By: Alison Ryan


“Mr. Weston is inside,” Michael said. “I’ll grab your luggage, Miss Hunt. The door should be unlocked.”

It was weird to walk through a door without knocking, but I guessed this was my house now, legally speaking. So it was silly to knock. But it still felt… odd.

The foyer of the home was as impressive as the exterior. It led to an open living room decorated in rich, rustic colors and décor. Very mountain-esque. The windows to the living room were floor to ceiling, and the ceiling was two levels above my head, affording an impressive view of the lake. Outside, I could see the ground sloped down to a pool (which was covered for the winter) and a hot tub, which was not.

“Jesus, Dad,” I said to myself. “You really outdid yourself.”

I could see the moon’s reflection in the great Lake Tahoe, and a billion stars shown over it, not dimmed a bit by the casinos and hotels on the far side of the lake. I was in my own world on this side. Another planet practically.

I dropped my bag to the floor and walked over to the plush sectional couch of the living room, collapsing on it.

“I see you made it okay,” a deep voice said from behind me. I recognized it immediately. It was Nolan Weston.

I didn’t bother turning around, “You sound disappointed.”

“Of course not,” he said. “I just know it was a sudden trip to be taking after getting the worst kind of news a person can get. So it’s good to see you made it here safely and can now take a moment for yourself.”

I rolled my eyes, “Did you rehearse that?”

He sighed, “No. I meant it. I can’t imagine how you’re feeling right now.”

I turned around to ask him what he could imagine, and I gasped.

This trip was truly full of surprises.

Nolan Weston stood behind me in a cable knit sweater and dark denim jeans. He was tall, with dark slicked back hair, and a rugged face. He looked like something straight out of a Brooks Brothers catalog. He had the slightest graying at his temples but that didn’t matter. I immediately recognized him.

Nolan Weston was not just any of my father’s attorneys. He was the new guy from years ago. The one we’d met in Salzburg. Or the one my father had met in Salzburg and I had spied on.

I wasn’t sure what to say next. All I knew is that things had just gotten a hell of a lot more interesting.





Five

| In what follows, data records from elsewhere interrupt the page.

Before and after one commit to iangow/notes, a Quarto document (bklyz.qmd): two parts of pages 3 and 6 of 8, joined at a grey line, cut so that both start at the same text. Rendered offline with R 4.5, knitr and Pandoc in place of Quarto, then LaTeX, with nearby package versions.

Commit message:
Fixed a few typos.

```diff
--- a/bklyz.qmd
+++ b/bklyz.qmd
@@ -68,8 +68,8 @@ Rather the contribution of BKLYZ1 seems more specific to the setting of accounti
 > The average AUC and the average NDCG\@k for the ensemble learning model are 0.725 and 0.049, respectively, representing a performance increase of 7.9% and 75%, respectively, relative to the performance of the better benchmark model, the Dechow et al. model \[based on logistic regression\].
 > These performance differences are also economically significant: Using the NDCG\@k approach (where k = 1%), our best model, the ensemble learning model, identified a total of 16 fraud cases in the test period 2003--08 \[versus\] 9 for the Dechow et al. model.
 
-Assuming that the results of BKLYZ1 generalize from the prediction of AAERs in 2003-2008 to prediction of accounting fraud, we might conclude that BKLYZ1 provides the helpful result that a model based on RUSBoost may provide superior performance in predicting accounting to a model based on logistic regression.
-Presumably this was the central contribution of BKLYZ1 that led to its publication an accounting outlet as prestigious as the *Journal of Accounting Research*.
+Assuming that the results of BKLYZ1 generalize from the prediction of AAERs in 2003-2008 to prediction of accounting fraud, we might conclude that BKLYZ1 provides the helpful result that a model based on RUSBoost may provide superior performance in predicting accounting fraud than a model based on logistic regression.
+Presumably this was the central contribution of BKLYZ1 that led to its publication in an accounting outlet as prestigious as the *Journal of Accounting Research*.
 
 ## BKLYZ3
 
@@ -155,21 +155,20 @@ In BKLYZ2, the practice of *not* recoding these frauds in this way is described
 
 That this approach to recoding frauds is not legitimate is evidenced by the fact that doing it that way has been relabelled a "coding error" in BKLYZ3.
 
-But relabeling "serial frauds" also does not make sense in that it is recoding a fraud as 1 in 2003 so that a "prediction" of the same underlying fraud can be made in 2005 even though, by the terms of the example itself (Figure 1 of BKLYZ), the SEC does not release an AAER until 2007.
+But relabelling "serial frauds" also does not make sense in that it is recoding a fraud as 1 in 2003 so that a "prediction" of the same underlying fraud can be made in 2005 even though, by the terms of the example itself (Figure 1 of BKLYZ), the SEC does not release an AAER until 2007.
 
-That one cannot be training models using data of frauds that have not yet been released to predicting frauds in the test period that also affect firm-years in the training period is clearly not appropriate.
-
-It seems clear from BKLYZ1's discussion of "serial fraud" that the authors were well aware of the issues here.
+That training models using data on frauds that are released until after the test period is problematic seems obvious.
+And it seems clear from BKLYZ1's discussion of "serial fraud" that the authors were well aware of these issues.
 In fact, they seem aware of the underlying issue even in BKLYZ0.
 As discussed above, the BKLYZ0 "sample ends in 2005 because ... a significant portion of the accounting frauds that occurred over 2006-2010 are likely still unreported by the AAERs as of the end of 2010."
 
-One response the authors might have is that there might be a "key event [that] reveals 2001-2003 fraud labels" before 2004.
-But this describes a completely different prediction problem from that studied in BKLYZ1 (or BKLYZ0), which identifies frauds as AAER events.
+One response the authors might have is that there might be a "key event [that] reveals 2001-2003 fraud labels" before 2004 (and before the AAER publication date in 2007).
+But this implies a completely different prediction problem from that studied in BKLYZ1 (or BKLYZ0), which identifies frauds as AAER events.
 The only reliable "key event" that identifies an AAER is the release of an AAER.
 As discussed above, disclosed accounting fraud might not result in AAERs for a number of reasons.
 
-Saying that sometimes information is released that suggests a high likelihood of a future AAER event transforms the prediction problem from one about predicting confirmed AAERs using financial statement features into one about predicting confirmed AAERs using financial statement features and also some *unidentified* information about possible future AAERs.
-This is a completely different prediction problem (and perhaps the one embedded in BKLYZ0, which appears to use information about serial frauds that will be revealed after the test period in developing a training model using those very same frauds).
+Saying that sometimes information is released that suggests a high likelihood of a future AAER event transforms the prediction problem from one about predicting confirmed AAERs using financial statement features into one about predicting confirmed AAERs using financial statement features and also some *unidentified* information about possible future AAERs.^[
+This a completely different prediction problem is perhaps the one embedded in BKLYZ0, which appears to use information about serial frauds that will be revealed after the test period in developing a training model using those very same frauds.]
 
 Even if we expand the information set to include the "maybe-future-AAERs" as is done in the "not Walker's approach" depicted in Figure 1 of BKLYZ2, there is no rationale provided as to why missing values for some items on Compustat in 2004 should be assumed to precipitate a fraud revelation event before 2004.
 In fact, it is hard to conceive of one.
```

“You’re Nolan Weston?” I asked. My palms were sweating now, one of my nervous habits since forever. I tried to nonchalantly wipe them across the throw pillow next to me.

“I am,” he said, taking a step down into the sunken living room to join me on the couch. His gait was so confident, his demeanor so relaxed. Nolan Weston probably didn’t get worked up about anything. Even his boss dying.

“You worked for my father,” I said. “I saw you once.”

Maybe I imagined it, but suddenly Nolan’s eyes narrowed and the tip of his tongue appeared between his lips. But he quickly gained his composure.

“You did?” he asked. “When was that?”

“When I was sixteen,” I said. “You met with my father in Salzburg. At the Mozart Museum. I was inside, but I saw you talking to him.”

Nolan’s face suddenly relaxed, “Oh, yes. I hadn’t thought about that in a long time. It was my first time meeting him. I hadn’t realized you were there.”

I looked down at my shoes. Nolan Weston was hard to look at. He was… gorgeous. It made me a little shy, to be honest. That kind of attractiveness could be intimidating.

“Yeah, he took me there as a surprise for my birthday,” I said, feeling tears well up in my eyes. “I remember everything about that trip.”

Nolan sat across from me now, his expression blank for the moment. Something about him really frustrated me. I couldn’t read him at all.

“Anyway,” I said. “How did this happen? My father had a stroke?”

Nolan nodded, “Yes. In the middle of the night, it seems. He was alone here but that morning he was supposed to meet some of the other partners and I at a breakfast meeting in town. He never showed, which isn’t like him. When he didn’t answer his text messages, I became concerned. So I came here…” His sentence trailed off. It seemed like his voice might crack, but when he looked back up at me his eyes were cool and whatever emotion had grabbed him was gone. No expression.